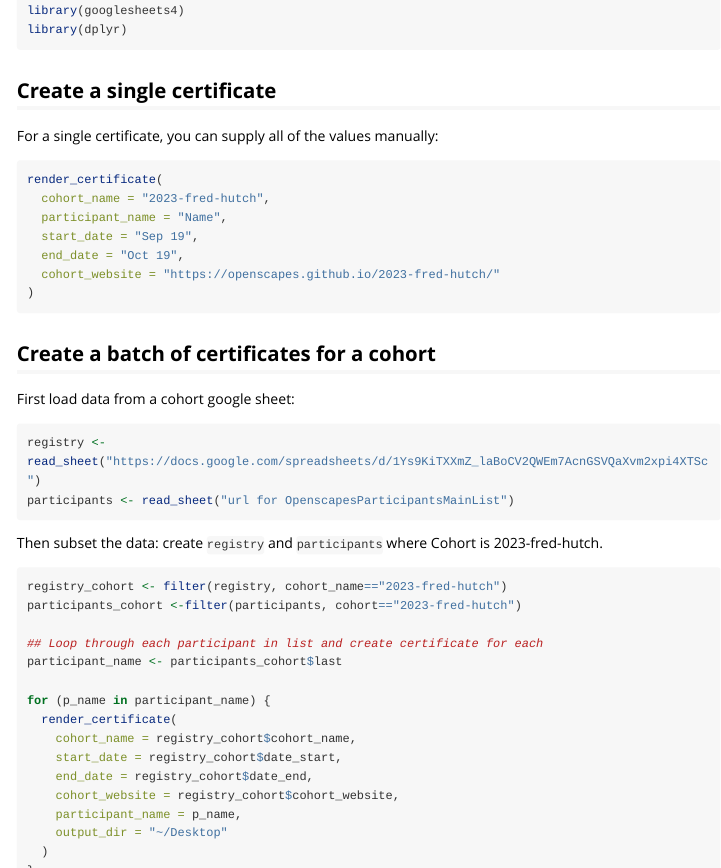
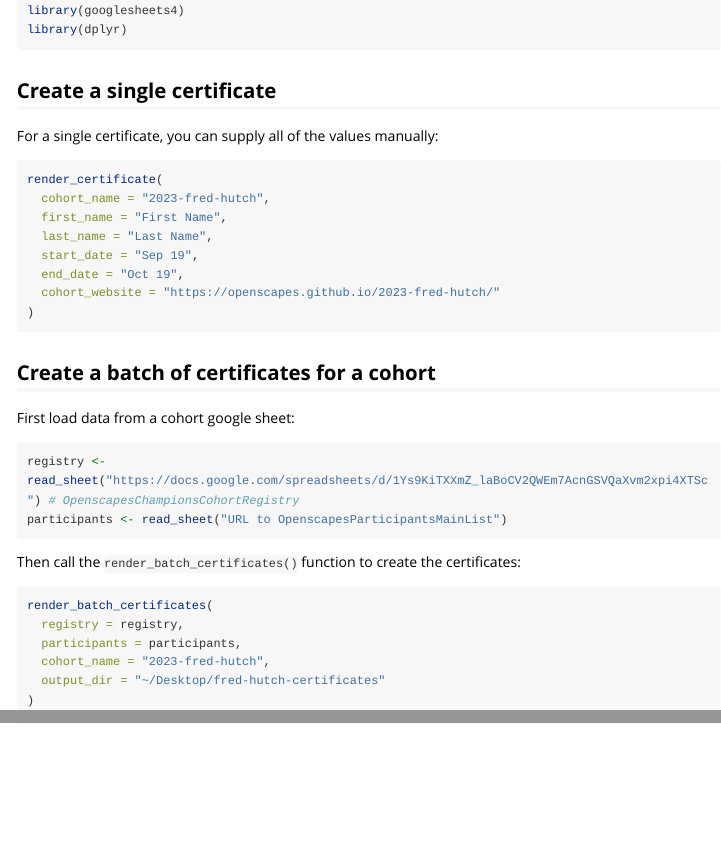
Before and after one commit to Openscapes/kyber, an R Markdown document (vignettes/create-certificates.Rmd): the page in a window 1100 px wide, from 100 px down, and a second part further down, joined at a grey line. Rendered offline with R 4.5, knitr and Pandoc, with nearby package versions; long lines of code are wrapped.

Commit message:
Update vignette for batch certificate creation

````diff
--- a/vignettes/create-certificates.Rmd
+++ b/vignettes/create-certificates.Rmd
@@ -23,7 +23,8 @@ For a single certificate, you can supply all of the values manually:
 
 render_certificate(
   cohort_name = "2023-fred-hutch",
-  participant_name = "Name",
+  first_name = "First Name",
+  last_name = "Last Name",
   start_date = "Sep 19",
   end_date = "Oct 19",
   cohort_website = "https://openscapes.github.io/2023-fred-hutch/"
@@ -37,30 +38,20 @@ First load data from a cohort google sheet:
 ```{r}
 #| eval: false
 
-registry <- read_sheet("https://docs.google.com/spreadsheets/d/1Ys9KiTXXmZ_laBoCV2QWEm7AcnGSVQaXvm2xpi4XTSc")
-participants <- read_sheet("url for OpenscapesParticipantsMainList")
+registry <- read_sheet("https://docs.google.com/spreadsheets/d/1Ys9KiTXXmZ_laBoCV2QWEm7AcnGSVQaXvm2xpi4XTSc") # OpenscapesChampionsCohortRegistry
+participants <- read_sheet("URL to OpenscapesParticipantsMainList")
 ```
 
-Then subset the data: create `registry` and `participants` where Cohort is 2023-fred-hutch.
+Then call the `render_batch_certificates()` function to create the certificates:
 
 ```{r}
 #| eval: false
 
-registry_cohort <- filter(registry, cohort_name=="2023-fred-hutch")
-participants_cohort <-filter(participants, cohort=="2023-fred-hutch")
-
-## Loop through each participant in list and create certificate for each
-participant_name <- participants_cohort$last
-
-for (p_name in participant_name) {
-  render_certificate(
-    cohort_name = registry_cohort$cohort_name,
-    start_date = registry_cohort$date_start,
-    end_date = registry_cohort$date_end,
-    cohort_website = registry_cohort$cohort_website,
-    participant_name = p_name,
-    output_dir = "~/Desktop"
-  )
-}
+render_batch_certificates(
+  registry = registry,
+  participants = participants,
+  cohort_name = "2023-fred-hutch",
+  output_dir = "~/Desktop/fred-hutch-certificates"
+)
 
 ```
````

· · · · · · ·

▶ [Your objective]: Here the job is to repeat the entries verbatim while leaving all pictures out.

▶ [Completed exercise]:
Before and after one commit to Openscapes/kyber, an R Markdown document (vignettes/create-certificates.Rmd): the page in a window 1100 px wide, from 100 px down, and a second part further down, joined at a grey line. Rendered offline with R 4.5, knitr and Pandoc, with nearby package versions; long lines of code are wrapped.

Commit message:
Update vignette for batch certificate creation

````diff
--- a/vignettes/create-certificates.Rmd
+++ b/vignettes/create-certificates.Rmd
@@ -23,7 +23,8 @@ For a single certificate, you can supply all of the values manually:
 
 render_certificate(
   cohort_name = "2023-fred-hutch",
-  participant_name = "Name",
+  first_name = "First Name",
+  last_name = "Last Name",
   start_date = "Sep 19",
   end_date = "Oct 19",
   cohort_website = "https://openscapes.github.io/2023-fred-hutch/"
@@ -37,30 +38,20 @@ First load data from a cohort google sheet:
 ```{r}
 #| eval: false
 
-registry <- read_sheet("https://docs.google.com/spreadsheets/d/1Ys9KiTXXmZ_laBoCV2QWEm7AcnGSVQaXvm2xpi4XTSc")
-participants <- read_sheet("url for OpenscapesParticipantsMainList")
+registry <- read_sheet("https://docs.google.com/spreadsheets/d/1Ys9KiTXXmZ_laBoCV2QWEm7AcnGSVQaXvm2xpi4XTSc") # OpenscapesChampionsCohortRegistry
+participants <- read_sheet("URL to OpenscapesParticipantsMainList")
 ```
 
-Then subset the data: create `registry` and `participants` where Cohort is 2023-fred-hutch.
+Then call the `render_batch_certificates()` function to create the certificates:
 
 ```{r}
 #| eval: false
 
-registry_cohort <- filter(registry, cohort_name=="2023-fred-hutch")
-participants_cohort <-filter(participants, cohort=="2023-fred-hutch")
-
-## Loop through each participant in list and create certificate for each
-participant_name <- participants_cohort$last
-
-for (p_name in participant_name) {
-  render_certificate(
-    cohort_name = registry_cohort$cohort_name,
-    start_date = registry_cohort$date_start,
-    end_date = registry_cohort$date_end,
-    cohort_website = registry_cohort$cohort_website,
-    participant_name = p_name,
-    output_dir = "~/Desktop"
-  )
-}
+render_batch_certificates(
+  registry = registry,
+  participants = participants,
+  cohort_name = "2023-fred-hutch",
+  output_dir = "~/Desktop/fred-hutch-certificates"
+)
 
 ```
````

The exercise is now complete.